Coronavirus: Pretoria east shoppers scramble for what's left on shelves
Pretoria - Shoppers in Pretoria East were out in their droves, hours ahead of the national shutdown, scrambling for what is still left on the shelves in the supermarkets.
But people especially flocked to the liquor stores following the announcement by police minister Bheki Cele that buying alcohol during the next three weeks is off the cards.
The staff at Tops in Wapadrand were running around to restock empty shelves, which within minutes again ran empty.
Frantic shoppers pushed each other out of the way with filled to the brim trolleys.
They especially stocked-up with a variety of beers and wines.
Queues ran around the shop with people seemingly not minding paying-up for their favourite drinks.
One man, who did not want to be identified, paid his more than R4 000 bill with a smile.
“You never know whether this lock-up will last for more than three weeks, so its better to be safe than sorry,” he said.
Wapadrand resident Yvette Taljaardt, said while she is not stockpiling on alcohol, she wanted to ensure that she had some of her favourite drinks at hand during the next three weeks.
“I saw on the news that we cannot buy alcohol. That is fine and I will survive without it. We will also all be fine during this time, although it won’t be easy.
But this will all be over before we know it.”
Taljaart said she is not bulk buying, as the shops will be open and stocked. I am mostly at this stage stocking on the basics, such as bread and milk.”
Owner of the Wapadrand Spar, Henry van der Watt, confirmed that bread was flying off the shelves.
But as his shop was baking its own bread, he promised that there will always be stock.

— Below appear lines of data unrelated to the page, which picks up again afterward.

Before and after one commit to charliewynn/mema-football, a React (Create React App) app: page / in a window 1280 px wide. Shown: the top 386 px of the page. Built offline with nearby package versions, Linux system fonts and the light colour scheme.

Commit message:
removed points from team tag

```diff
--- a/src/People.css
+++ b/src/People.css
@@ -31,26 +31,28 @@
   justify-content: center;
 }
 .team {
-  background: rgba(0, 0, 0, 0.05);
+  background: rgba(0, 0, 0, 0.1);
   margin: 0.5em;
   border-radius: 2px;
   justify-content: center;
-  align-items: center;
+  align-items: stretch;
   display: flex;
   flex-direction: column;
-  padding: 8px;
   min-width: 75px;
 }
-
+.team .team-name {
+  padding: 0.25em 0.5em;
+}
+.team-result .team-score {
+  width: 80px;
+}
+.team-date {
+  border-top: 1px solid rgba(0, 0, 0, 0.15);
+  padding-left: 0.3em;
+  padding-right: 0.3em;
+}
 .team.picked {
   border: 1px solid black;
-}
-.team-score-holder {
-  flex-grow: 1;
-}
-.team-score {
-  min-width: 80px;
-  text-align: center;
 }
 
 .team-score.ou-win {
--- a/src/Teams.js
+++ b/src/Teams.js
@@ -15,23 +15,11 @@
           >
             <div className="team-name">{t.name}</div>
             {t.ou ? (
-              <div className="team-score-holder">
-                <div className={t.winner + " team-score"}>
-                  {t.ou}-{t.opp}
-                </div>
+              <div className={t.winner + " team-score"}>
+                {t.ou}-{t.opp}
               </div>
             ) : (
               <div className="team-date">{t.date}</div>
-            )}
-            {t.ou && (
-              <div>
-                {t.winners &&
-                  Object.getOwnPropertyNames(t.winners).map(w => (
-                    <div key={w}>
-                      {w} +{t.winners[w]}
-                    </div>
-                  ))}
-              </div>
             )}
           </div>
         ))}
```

“We will assess the situation and bake accordingly, he said”
The shop will remain open from early in the morning to late afternoon, so there is no need for frantic buying.”
As a community supermarket, Taljaart is going out of his way to assist the elderly and a service to deliver food for them during the lockdown, free of charge, is in the pipeline.

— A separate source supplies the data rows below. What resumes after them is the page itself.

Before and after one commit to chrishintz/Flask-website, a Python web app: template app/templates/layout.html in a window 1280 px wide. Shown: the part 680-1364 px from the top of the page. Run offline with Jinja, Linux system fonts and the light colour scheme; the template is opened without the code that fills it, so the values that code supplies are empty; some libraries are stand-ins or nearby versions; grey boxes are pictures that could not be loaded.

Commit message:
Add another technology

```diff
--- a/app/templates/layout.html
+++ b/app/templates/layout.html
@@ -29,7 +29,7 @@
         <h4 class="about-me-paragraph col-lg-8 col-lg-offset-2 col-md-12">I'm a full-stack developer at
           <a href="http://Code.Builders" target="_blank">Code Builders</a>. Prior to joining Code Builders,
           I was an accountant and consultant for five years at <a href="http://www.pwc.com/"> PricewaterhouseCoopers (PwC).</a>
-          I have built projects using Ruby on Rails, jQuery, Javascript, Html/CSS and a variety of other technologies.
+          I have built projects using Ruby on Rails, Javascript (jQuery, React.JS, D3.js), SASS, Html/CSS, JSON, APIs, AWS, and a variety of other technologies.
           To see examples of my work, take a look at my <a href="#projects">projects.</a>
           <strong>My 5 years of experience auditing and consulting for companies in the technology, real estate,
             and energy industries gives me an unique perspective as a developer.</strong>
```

Sonja Vermeulen, one of the shoppers with a filled trolley, said as it is uncertain times, she would rather stock-up now.

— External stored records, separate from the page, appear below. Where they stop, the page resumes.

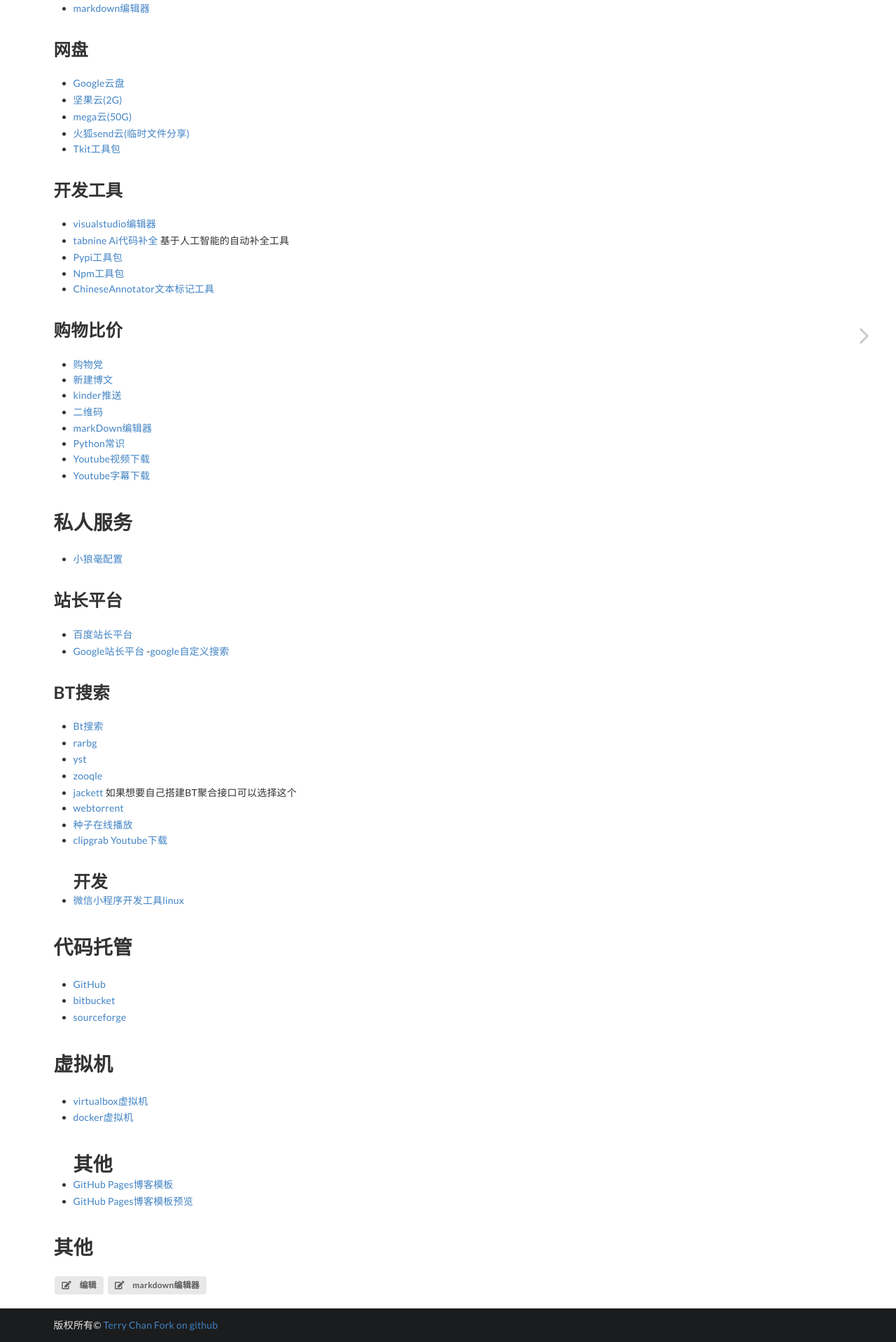
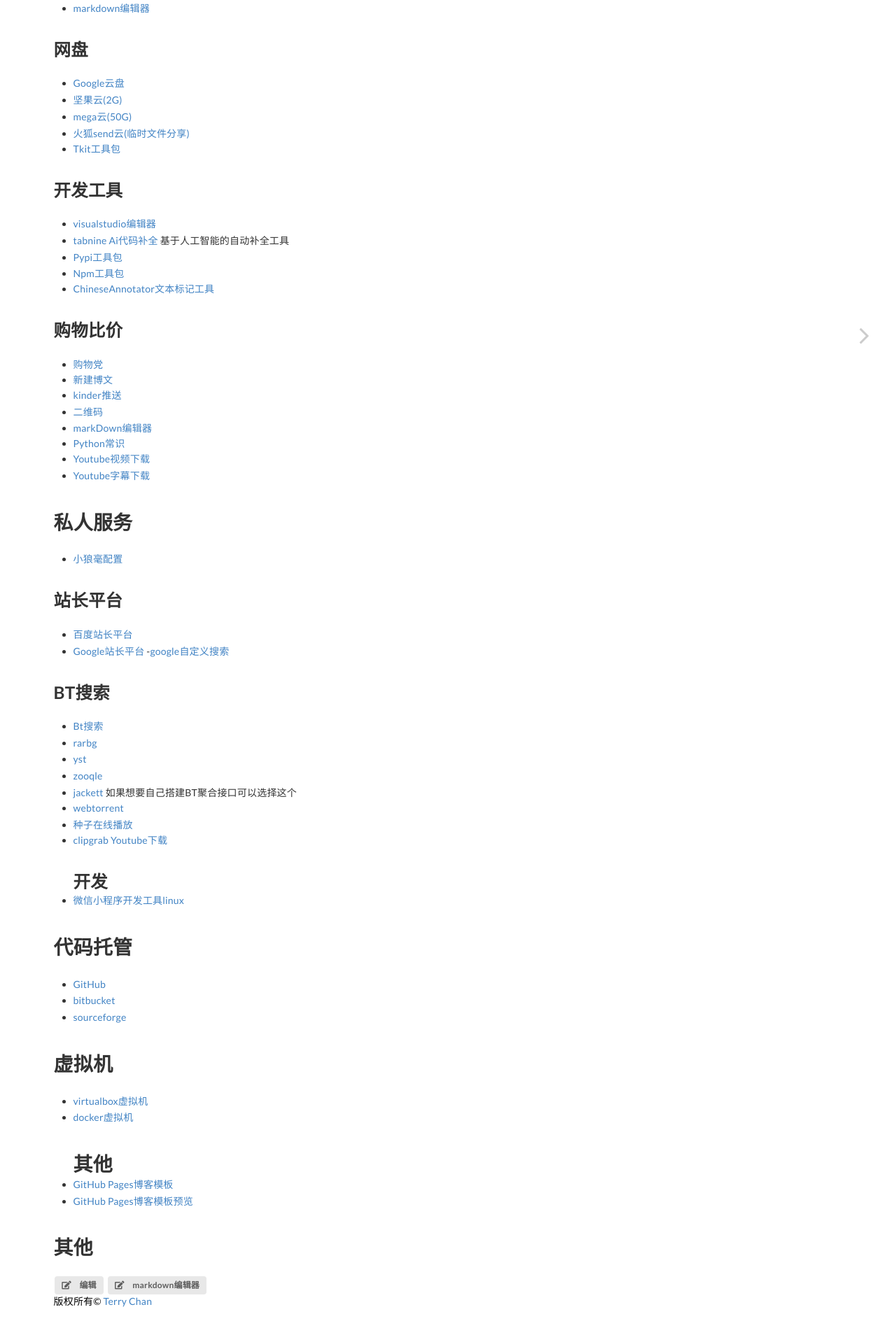
Before and after one commit to napoler/index, a Jekyll site: the page built from docs/index.md, in a window 1280 px wide. Shown: the part 962-2880 px from the top of the page at 70% size. Built offline with Jekyll 4.4.1, drawn with Linux system fonts in a browser that asks for light colours; after the commit the page ends 2832 px from its top, so only the background shows below that.

Commit message:
Signed-off-by: Terry chan <napoler2008@gmail.com>

```diff
--- a/docs/_includes/body.html
+++ b/docs/_includes/body.html
@@ -49,7 +49,9 @@
                 </div>
                 <a href="{{site.github.repository_url}}/edit/master/docs/{{page.path}}" class="ui label"><i class="edit icon"></i> 编辑 </a>
                 <a href="https://www.terrychan.org/editor.md/examples/terry.html" class="ui label"><i class="edit icon"></i> markdown编辑器 </a>
-
+                <p>版权所有©<a href="https://www.terrychan.org/" target="blank" >
+                    Terry Chan
+                    </a>
 
                  <!-- {%- include search.html -%} -->
             </div>
--- a/docs/_includes/footer.html
+++ b/docs/_includes/footer.html
@@ -1,17 +1,4 @@
-<div class="ui inverted vertical footer segment">
-    <div class="ui container">
 
-
-          <p>版权所有©<a href="https://www.terrychan.org/" target="blank" >
-            Terry Chan
-            </a>
-            <a href="{{site.github.repository_url}}" class="item" >
-                Fork on github
-                </a></p>
-
-
-    </div>
-  </div>
 
 
 
```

“It also makes me feel a bit in control during this time which is totally out of our control,” she said.
Meanwhile shops at the Equestria Centre also had their hands full to keep the shelves stocked.
It was especially shops such as the pharmacy and the Woolworths which had to cope with scores of shoppers.
Car guards were meanwhile cashing-in while they were able to, in the busy parking lot.
Martin Skosana said he has no idea what the next few weeks holds for him and his family, as he has no prospects of an income.